MMed, Consultant Pediatrician-Pediatric Department, Sir Jospeh Nombri Memorial-Kundiawa General Hospital, Papua New Guinea.
BSc. Microbiologist-Papua New Guinea Institute of Medical Research (PNGIMR), Papua New Guinea.
PhD. Microbiology Lecturer- Federation University, Australia.
Background: Methicillin-Resistant Staphylococcus aureus (MRSA) has been an important cause of bone infection since the 1940s. Current guidelines recommend targeted antibiotic use for osteomyelitis treatment informed by microbial sensitivity patterns. However, in settings without microbiology facilities, empirical antibiotic use is common. Unrecognized antibiotic resistance potentiates persistence of MRSA with osteomyelitis progression to chronic forms with complications despite antibiotic treatment.
Materials and Methods: A prospective observational study was done to identify common etiological agent (s) in bone infection in Melanesian children (that were admitted to the two surgical and one pediatric wards of the SJNM-KUGH in the Simbu province of Papua New Guinea in 2012 and 2017), observe for presence of antimicrobial resistance, and determine effective antibiotic regimes for treatment of bone pediatric osteomyelitis. Seventy pediatric patients presenting from the community with osteomyelitis were recruited, with bone and non-bone specimens sampled, cultured and isolates tested for resistance to common antibiotics.
Results: Staphylococcus aureus (S. aureus) was isolated in 67% (47/70) of collected specimens. Of the 47 isolates, there was 91.5% resistance to penicillin, 85.1% resistance to methicillin, 89.4% resistance to oxacillin, 93.6% resistance to ampicillin and 80.9% resistance to ceftriaxone.

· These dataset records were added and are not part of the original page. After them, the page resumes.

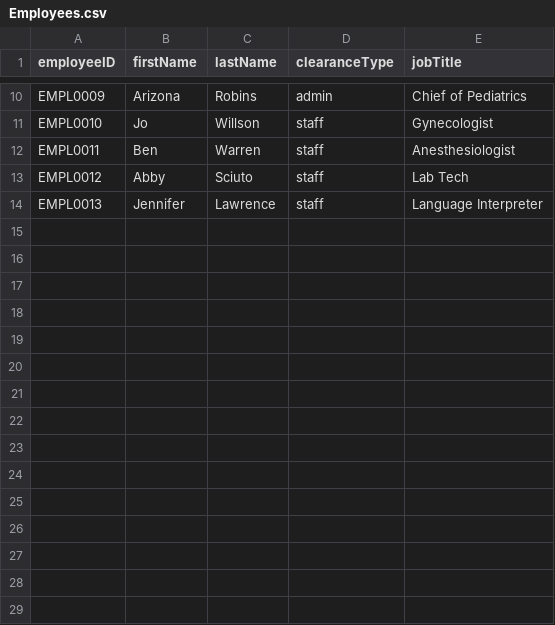
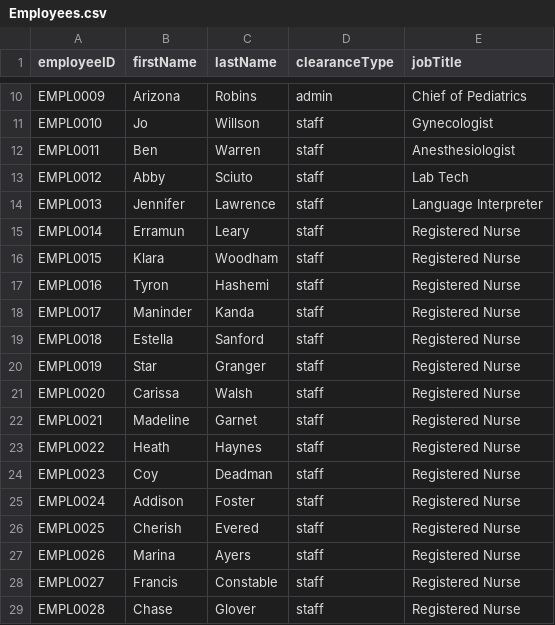
Before and after one commit to nadavk2002/CS3733-D22-Team-X-Prototype-1, a CSV file: src/main/resources/edu/wpi/cs3733/D22/teamX/Employees.csv, drawn as a sheet; only a part is shown, gaps mark what is left out.

```diff
--- a/src/main/resources/edu/wpi/cs3733/D22/teamX/Employees.csv
+++ b/src/main/resources/edu/wpi/cs3733/D22/teamX/Employees.csv
@@ -14 +14,16 @@ EMPL0012,Abby,Sciuto,staff,Lab Tech
 EMPL0013,Jennifer,Lawrence,staff,Language Interpreter
+EMPL0014,Erramun,Leary,staff,Registered Nurse
+EMPL0015,Klara,Woodham,staff,Registered Nurse
+EMPL0016,Tyron,Hashemi,staff,Registered Nurse
+EMPL0017,Maninder,Kanda,staff,Registered Nurse
+EMPL0018,Estella,Sanford,staff,Registered Nurse
+EMPL0019,Star,Granger,staff,Registered Nurse
+EMPL0020,Carissa,Walsh,staff,Registered Nurse
+EMPL0021,Madeline,Garnet,staff,Registered Nurse
+EMPL0022,Heath,Haynes,staff,Registered Nurse
+EMPL0023,Coy,Deadman,staff,Registered Nurse
+EMPL0024,Addison,Foster,staff,Registered Nurse
+EMPL0025,Cherish,Evered,staff,Registered Nurse
+EMPL0026,Marina,Ayers,staff,Registered Nurse
+EMPL0027,Francis,Constable,staff,Registered Nurse
+EMPL0028,Chase,Glover,staff,Registered Nurse
```
Also changed, not shown: src/main/resources/edu/wpi/cs3733/D22/teamX/LabServiceRequests.csv, 6 other files.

S. aureus showed 91.5% sensitivity to gentamycin, 93.6% sensitivity to erythromycin, tetracycline and clindamycin, and 95.7% sensitivity to Co-trimoxazole.
Conclusion: MRSA was the leading cause of haematogenous osteomyelitis in Melanesian children. S.aureus was isolated mainly from infected long bones of the lower limbs (79%) of children presenting from the community, suggesting a predominantly community-associated MRSA.